WindowSecurity.com Newsletter of August 2011 Sponsored by: ManageEngine
Welcome to the WindowsSecurity.com newsletter by George Chetcuti, BSc in Computing & IS (Honors), CISA, MCP, HP Certified. Each month we will bring you interesting and helpful information on the world of Security. We want to know what all *you* are interested in hearing about. Please send your suggestions for future newsletter content to: email@example.com
1. Building a security entity within your organization
Internet access is a necessary evil simply because any organization would not survive without it. The very moment you connect your assets, whether they are mobile devices, desktop computers or whole setups to the Internet, you inherit a threat which needs to be mitigated. Organizations may end up with out-of-the-box setups that were overlooked or ignored during routine security checks but these low priority assets may expose the organization's other critical resources. For instance, an unprotected and unpatched Windows server or client has backdoors and can be scanned within a few hours or minutes if it is connected to the Internet. Even well planned and secure assets can pose a risk to an organization.
In an environment where security is dealt with due diligence, risks are minimized but still present. We all know that you can never achieve a 100% secure environment. Assume that your IT infrastructure is not likely to suffer from data theft, break-ins or loss of data but what if it is taken offline due to some DoS attacks or unplanned service provider downtime? Downtime costs big money and organizations in some business sectors (such as, selling low cost items) consider availability of their online shops more vital than top-notch security!

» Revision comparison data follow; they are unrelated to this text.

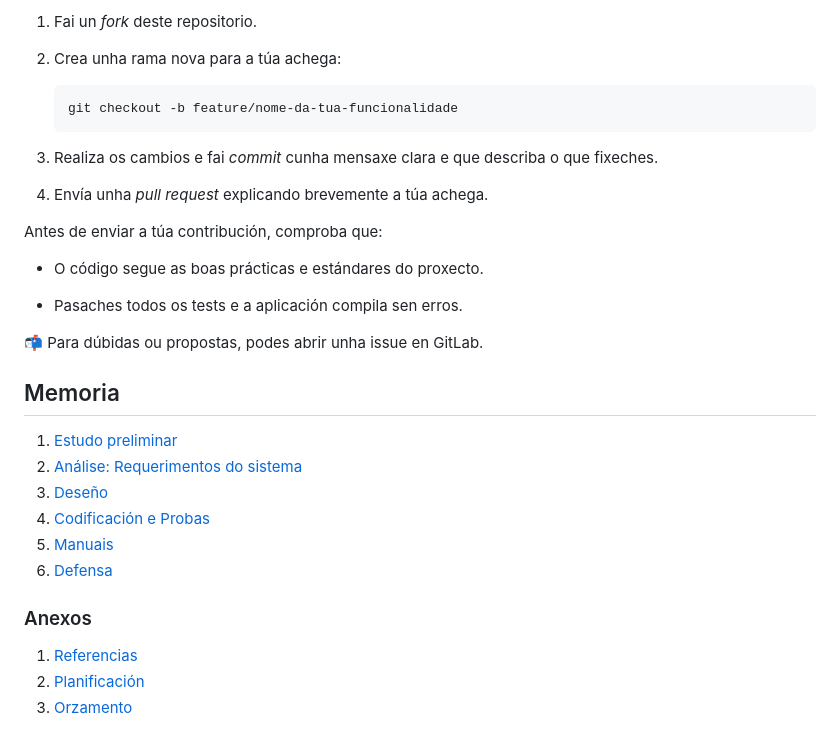
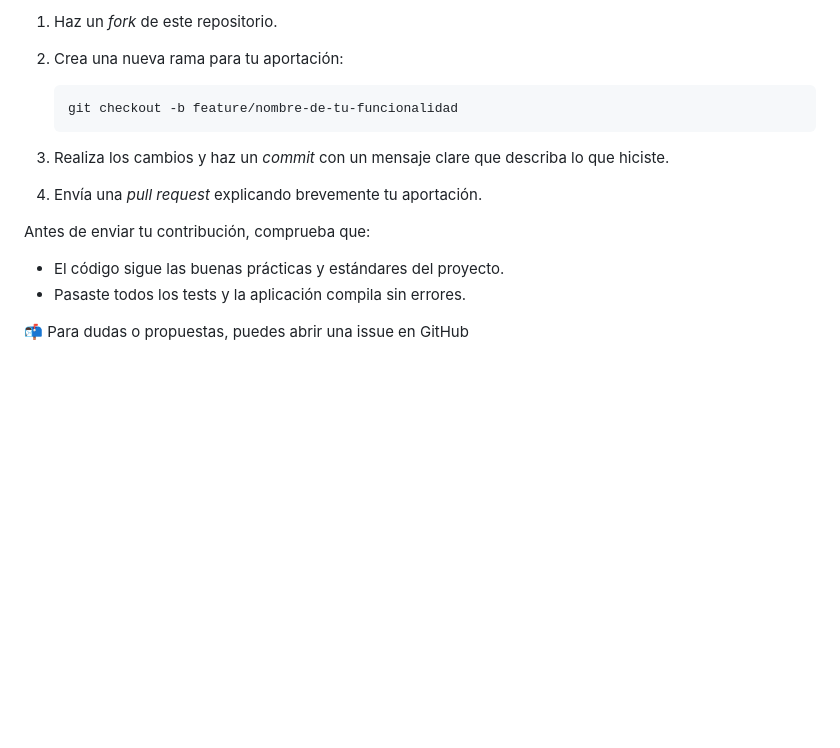
Before and after one commit to nescaruncho/librarium-app, a Markdown page: README.md, the part around one of its changes. Drawn GitHub-style; blank space fills up the shorter version.

````diff
--- a/README.md
+++ b/README.md
@@ -150,35 +140,19 @@ As contribucións son benvidas para mellorar **Librarium**. Podes axudar de dife
 
-1. Fai un *fork* deste repositorio.
+1. Haz un *fork* de este repositorio.
 
-2. Crea unha rama nova para a túa achega:
+2. Crea una nueva rama para tu aportación:
 
    ```bash
-   git checkout -b feature/nome-da-tua-funcionalidade
+   git checkout -b feature/nombre-de-tu-funcionalidad
    ```
 
-3. Realiza os cambios e fai *commit* cunha mensaxe clara e que describa o que fixeches.
+3. Realiza los cambios y haz un *commit* con un mensaje clare que describa lo que hiciste.
 
-4. Envía unha *pull request* explicando brevemente a túa achega.
+4. Envía una *pull request* explicando brevemente tu aportación.
 
-Antes de enviar a túa contribución, comproba que:
+Antes de enviar tu contribución, comprueba que:
 
-- O código segue as boas prácticas e estándares do proxecto.
+- El código sigue las buenas prácticas y estándares del proyecto.
+- Pasaste todos los tests y la aplicación compila sin errores.
 
-- Pasaches todos os tests e a aplicación compila sen erros.
-
-📬 Para dúbidas ou propostas, podes abrir unha issue en GitLab.
-
-## Memoria
-
-1. [Estudo preliminar](doc/templates/1_estudo_preliminar.md)
-2. [Análise: Requerimentos do sistema](doc/templates/2_analise.md)
-3. [Deseño](doc/templates/3_deseno.md)
-4. [Codificación e Probas](doc/templates/4_codificacion_probas.md)
-5. [Manuais](doc/templates/5_manuais.md)
-6. [Defensa](doc/templates/6_defensa_do_proxecto.md)
-
-### Anexos
-
-1. [Referencias](doc/templates/a1_referencias.md)
-2. [Planificación](doc/templates/a2_planificacion.md)
-3. [Orzamento](doc/templates/a3_orzamento.md)
+📬 Para dudas o propuestas, puedes abrir una issue en GitHub
````
Also changed, not shown: other parts of README.md (+42 -52 lines).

What further steps do we need to take after securing our IT environment?
In large organizations a Computer Security Incident Response Team (CSIRT) is responsible for receiving, reviewing and responding to computer security incidents. They are full time security experts handling security incidents but in order to be proactive they need to perform additional duties such as continuous examination of incident reports for possible future threats, research studies, and implement monitoring tools. While a large organization may afford the budget to maintain a security team (or may be obliged to maintain one due to regulatory compliance), a smaller organization can either implement a cut-down version of a CSIRT with reduced functionality or outsource these services. What are the basic elements you need in place to implement such an entity?
Building a security response entity and achieving results depends on the reputation such an entity acquires as it goes along. Putting in place practical security polices, having an excellent incident handling management system and clear strategy in place does not guarantee success. The ultimate goal has to be the effective resolution of security incidents and the greatest asset in all this is training. Make sure that any security staff delegated with incidents is well trained and is able to get help from other experts. In fact, a recommended additional requisite for effective CSIRTs is to establish contacts with other teams. Support from security experts would give your entity a broader knowledge and will keep you updated with the latest trends. I suggest looking for any national entity such as, national CSIRTs that may exist in your country. Surely, the added benefits are many as such teams can provide you with the required expertise and current threats from the data collected throughout their region.
Training does not end with the security experts. End users must have their fair share as well. Security awareness programs reduce the number of incidents--and remember that small things often prevent great disasters. Security awareness programs for end users should be seen as a preventive tool, however, the end users' cooperation is a big asset when it comes to collecting evidence.
To conclude this month's newsletter I would like to recap, mentioning the most important objectives of an organization's security entity. A security entity, whether it is a formalized team such as, CSIRT or an ad hoc team such as individuals from an IT department, must be based on both reactive and proactive services. The reactive services include vulnerability handling alerts, incident and artifacts handling while the proactive include security audits and announcements, secure configurations and routine maintenance, amongst others. Additionally, if enough funds are available, I would suggest security tools such as intrusion detection, supervisory control, and data acquisition tools that would make your proactive service more complete. Security quality can be enhanced further by adding other layers to the reactive and the proactive services. These are continuous risk analysis and disaster recovery plans. When an incident scenario has a devastating effect and is considered as a major crisis then your life saver would be a well-thought BCP (Business Continuity Plan).
Should you have any ideas for content in future editions of the WindowSecurity.com newsletter or would like to ask questions, you're more than welcome to e-mail me at firstname.lastname@example.org.
See you next month! - George
2. WindowSecurity.com Articles of Interest
3. Tip of the Month
Check this additional information about Security Emergency Response Teams:
4. Latest Security Exploits and Concerns
5. Ask George a question
What is a National CSIRT?
As nations get more and more dependent on IT systems, the underlying technology infrastructure has become vital to the economy. Fraud may be the major cyber threat; however, there are other possible disruptions such as, organized attacks on a country's IT infrastructure, as we have seen couple of years ago! To ensure security and economic vitality, governments are legislating frameworks that manage cyber security and a National CSIRTs is one element of that framework.
A National Computer Security Incident Response Team (National CSIRT) coordinates incident management and facilitates an understanding of cyber security issues for the national community. It also provides the specific technical competence to respond to cyber incidents of national interest. An important function within a national CSIRT is the dissemination of information throughout the country's industries and other entities. They become a focal point for a national discussion on cyber security.